-- Extracted entries follows --
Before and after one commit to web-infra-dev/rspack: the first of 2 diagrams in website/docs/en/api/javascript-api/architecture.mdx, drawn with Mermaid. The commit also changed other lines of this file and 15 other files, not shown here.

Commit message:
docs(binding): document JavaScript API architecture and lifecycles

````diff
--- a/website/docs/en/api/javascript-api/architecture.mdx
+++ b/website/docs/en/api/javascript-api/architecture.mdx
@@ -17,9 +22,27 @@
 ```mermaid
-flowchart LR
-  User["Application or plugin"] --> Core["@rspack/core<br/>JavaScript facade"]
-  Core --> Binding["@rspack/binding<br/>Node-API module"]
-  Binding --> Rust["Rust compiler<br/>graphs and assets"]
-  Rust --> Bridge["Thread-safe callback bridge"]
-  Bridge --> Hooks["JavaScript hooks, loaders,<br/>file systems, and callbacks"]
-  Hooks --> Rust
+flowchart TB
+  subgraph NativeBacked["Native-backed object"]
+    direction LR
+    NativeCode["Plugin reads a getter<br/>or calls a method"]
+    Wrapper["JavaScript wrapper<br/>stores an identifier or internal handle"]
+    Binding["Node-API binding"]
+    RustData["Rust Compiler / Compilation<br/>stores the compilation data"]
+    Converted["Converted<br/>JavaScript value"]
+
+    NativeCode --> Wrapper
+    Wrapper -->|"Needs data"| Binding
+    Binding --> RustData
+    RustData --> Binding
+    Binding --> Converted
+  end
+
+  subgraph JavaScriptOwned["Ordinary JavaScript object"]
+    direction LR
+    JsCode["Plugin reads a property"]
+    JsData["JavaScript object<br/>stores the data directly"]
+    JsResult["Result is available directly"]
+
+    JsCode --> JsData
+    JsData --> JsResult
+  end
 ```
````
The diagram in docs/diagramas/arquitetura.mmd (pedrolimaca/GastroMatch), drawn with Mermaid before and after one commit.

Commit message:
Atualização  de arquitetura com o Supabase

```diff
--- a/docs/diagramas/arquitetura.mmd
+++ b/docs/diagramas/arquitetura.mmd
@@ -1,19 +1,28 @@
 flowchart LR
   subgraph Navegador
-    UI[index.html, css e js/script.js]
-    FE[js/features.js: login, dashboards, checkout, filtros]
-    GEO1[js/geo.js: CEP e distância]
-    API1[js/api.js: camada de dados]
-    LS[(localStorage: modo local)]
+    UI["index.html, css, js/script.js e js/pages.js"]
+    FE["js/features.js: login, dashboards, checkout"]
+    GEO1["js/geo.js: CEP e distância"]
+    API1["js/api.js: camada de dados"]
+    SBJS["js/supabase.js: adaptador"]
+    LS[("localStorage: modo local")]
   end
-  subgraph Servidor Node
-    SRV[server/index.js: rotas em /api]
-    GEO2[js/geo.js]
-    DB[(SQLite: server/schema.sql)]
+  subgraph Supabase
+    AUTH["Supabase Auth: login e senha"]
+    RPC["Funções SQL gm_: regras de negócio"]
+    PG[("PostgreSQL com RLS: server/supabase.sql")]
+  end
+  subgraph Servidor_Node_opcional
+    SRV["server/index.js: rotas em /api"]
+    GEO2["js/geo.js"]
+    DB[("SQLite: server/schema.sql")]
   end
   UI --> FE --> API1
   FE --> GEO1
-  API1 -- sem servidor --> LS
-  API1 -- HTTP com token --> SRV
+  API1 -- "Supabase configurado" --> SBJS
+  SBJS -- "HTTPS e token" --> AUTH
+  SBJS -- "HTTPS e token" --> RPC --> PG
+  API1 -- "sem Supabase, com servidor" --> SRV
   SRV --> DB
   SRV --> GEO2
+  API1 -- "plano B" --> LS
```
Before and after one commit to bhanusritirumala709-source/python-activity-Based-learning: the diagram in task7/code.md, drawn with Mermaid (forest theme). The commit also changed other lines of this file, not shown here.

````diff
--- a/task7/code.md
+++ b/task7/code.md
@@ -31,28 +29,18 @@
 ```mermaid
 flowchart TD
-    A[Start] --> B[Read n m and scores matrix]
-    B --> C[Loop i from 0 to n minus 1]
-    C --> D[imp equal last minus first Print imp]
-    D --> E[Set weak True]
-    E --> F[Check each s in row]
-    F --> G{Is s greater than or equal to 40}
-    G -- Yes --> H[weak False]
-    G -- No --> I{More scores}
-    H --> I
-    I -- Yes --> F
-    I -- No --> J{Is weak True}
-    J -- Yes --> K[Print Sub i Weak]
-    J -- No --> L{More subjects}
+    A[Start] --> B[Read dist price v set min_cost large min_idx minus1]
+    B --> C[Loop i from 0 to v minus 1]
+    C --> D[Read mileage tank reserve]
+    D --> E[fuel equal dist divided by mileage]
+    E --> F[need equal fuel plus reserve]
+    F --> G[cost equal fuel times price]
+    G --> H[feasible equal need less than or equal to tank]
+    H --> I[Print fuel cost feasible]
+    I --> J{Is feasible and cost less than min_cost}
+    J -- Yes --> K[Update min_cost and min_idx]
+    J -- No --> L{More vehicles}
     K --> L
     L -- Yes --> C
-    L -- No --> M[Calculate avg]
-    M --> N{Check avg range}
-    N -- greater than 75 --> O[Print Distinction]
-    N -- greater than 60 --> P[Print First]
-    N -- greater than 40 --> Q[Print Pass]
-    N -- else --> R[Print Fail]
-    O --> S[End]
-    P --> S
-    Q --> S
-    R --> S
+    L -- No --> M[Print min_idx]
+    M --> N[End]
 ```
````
-- Extracted entries concluded --
### Assignment
Retyping every entry exactly is the whole of the task.

### Answer
Before and after one commit to web-infra-dev/rspack: the first of 2 diagrams in website/docs/en/api/javascript-api/architecture.mdx, drawn with Mermaid. The commit also changed other lines of this file and 15 other files, not shown here.

Commit message:
docs(binding): document JavaScript API architecture and lifecycles

````diff
--- a/website/docs/en/api/javascript-api/architecture.mdx
+++ b/website/docs/en/api/javascript-api/architecture.mdx
@@ -17,9 +22,27 @@
 ```mermaid
-flowchart LR
-  User["Application or plugin"] --> Core["@rspack/core<br/>JavaScript facade"]
-  Core --> Binding["@rspack/binding<br/>Node-API module"]
-  Binding --> Rust["Rust compiler<br/>graphs and assets"]
-  Rust --> Bridge["Thread-safe callback bridge"]
-  Bridge --> Hooks["JavaScript hooks, loaders,<br/>file systems, and callbacks"]
-  Hooks --> Rust
+flowchart TB
+  subgraph NativeBacked["Native-backed object"]
+    direction LR
+    NativeCode["Plugin reads a getter<br/>or calls a method"]
+    Wrapper["JavaScript wrapper<br/>stores an identifier or internal handle"]
+    Binding["Node-API binding"]
+    RustData["Rust Compiler / Compilation<br/>stores the compilation data"]
+    Converted["Converted<br/>JavaScript value"]
+
+    NativeCode --> Wrapper
+    Wrapper -->|"Needs data"| Binding
+    Binding --> RustData
+    RustData --> Binding
+    Binding --> Converted
+  end
+
+  subgraph JavaScriptOwned["Ordinary JavaScript object"]
+    direction LR
+    JsCode["Plugin reads a property"]
+    JsData["JavaScript object<br/>stores the data directly"]
+    JsResult["Result is available directly"]
+
+    JsCode --> JsData
+    JsData --> JsResult
+  end
 ```
````
The diagram in docs/diagramas/arquitetura.mmd (pedrolimaca/GastroMatch), drawn with Mermaid before and after one commit.

Commit message:
Atualização  de arquitetura com o Supabase

```diff
--- a/docs/diagramas/arquitetura.mmd
+++ b/docs/diagramas/arquitetura.mmd
@@ -1,19 +1,28 @@
 flowchart LR
   subgraph Navegador
-    UI[index.html, css e js/script.js]
-    FE[js/features.js: login, dashboards, checkout, filtros]
-    GEO1[js/geo.js: CEP e distância]
-    API1[js/api.js: camada de dados]
-    LS[(localStorage: modo local)]
+    UI["index.html, css, js/script.js e js/pages.js"]
+    FE["js/features.js: login, dashboards, checkout"]
+    GEO1["js/geo.js: CEP e distância"]
+    API1["js/api.js: camada de dados"]
+    SBJS["js/supabase.js: adaptador"]
+    LS[("localStorage: modo local")]
   end
-  subgraph Servidor Node
-    SRV[server/index.js: rotas em /api]
-    GEO2[js/geo.js]
-    DB[(SQLite: server/schema.sql)]
+  subgraph Supabase
+    AUTH["Supabase Auth: login e senha"]
+    RPC["Funções SQL gm_: regras de negócio"]
+    PG[("PostgreSQL com RLS: server/supabase.sql")]
+  end
+  subgraph Servidor_Node_opcional
+    SRV["server/index.js: rotas em /api"]
+    GEO2["js/geo.js"]
+    DB[("SQLite: server/schema.sql")]
   end
   UI --> FE --> API1
   FE --> GEO1
-  API1 -- sem servidor --> LS
-  API1 -- HTTP com token --> SRV
+  API1 -- "Supabase configurado" --> SBJS
+  SBJS -- "HTTPS e token" --> AUTH
+  SBJS -- "HTTPS e token" --> RPC --> PG
+  API1 -- "sem Supabase, com servidor" --> SRV
   SRV --> DB
   SRV --> GEO2
+  API1 -- "plano B" --> LS
```
Before and after one commit to bhanusritirumala709-source/python-activity-Based-learning: the diagram in task7/code.md, drawn with Mermaid (forest theme). The commit also changed other lines of this file, not shown here.

````diff
--- a/task7/code.md
+++ b/task7/code.md
@@ -31,28 +29,18 @@
 ```mermaid
 flowchart TD
-    A[Start] --> B[Read n m and scores matrix]
-    B --> C[Loop i from 0 to n minus 1]
-    C --> D[imp equal last minus first Print imp]
-    D --> E[Set weak True]
-    E --> F[Check each s in row]
-    F --> G{Is s greater than or equal to 40}
-    G -- Yes --> H[weak False]
-    G -- No --> I{More scores}
-    H --> I
-    I -- Yes --> F
-    I -- No --> J{Is weak True}
-    J -- Yes --> K[Print Sub i Weak]
-    J -- No --> L{More subjects}
+    A[Start] --> B[Read dist price v set min_cost large min_idx minus1]
+    B --> C[Loop i from 0 to v minus 1]
+    C --> D[Read mileage tank reserve]
+    D --> E[fuel equal dist divided by mileage]
+    E --> F[need equal fuel plus reserve]
+    F --> G[cost equal fuel times price]
+    G --> H[feasible equal need less than or equal to tank]
+    H --> I[Print fuel cost feasible]
+    I --> J{Is feasible and cost less than min_cost}
+    J -- Yes --> K[Update min_cost and min_idx]
+    J -- No --> L{More vehicles}
     K --> L
     L -- Yes --> C
-    L -- No --> M[Calculate avg]
-    M --> N{Check avg range}
-    N -- greater than 75 --> O[Print Distinction]
-    N -- greater than 60 --> P[Print First]
-    N -- greater than 40 --> Q[Print Pass]
-    N -- else --> R[Print Fail]
-    O --> S[End]
-    P --> S
-    Q --> S
-    R --> S
+    L -- No --> M[Print min_idx]
+    M --> N[End]
 ```
````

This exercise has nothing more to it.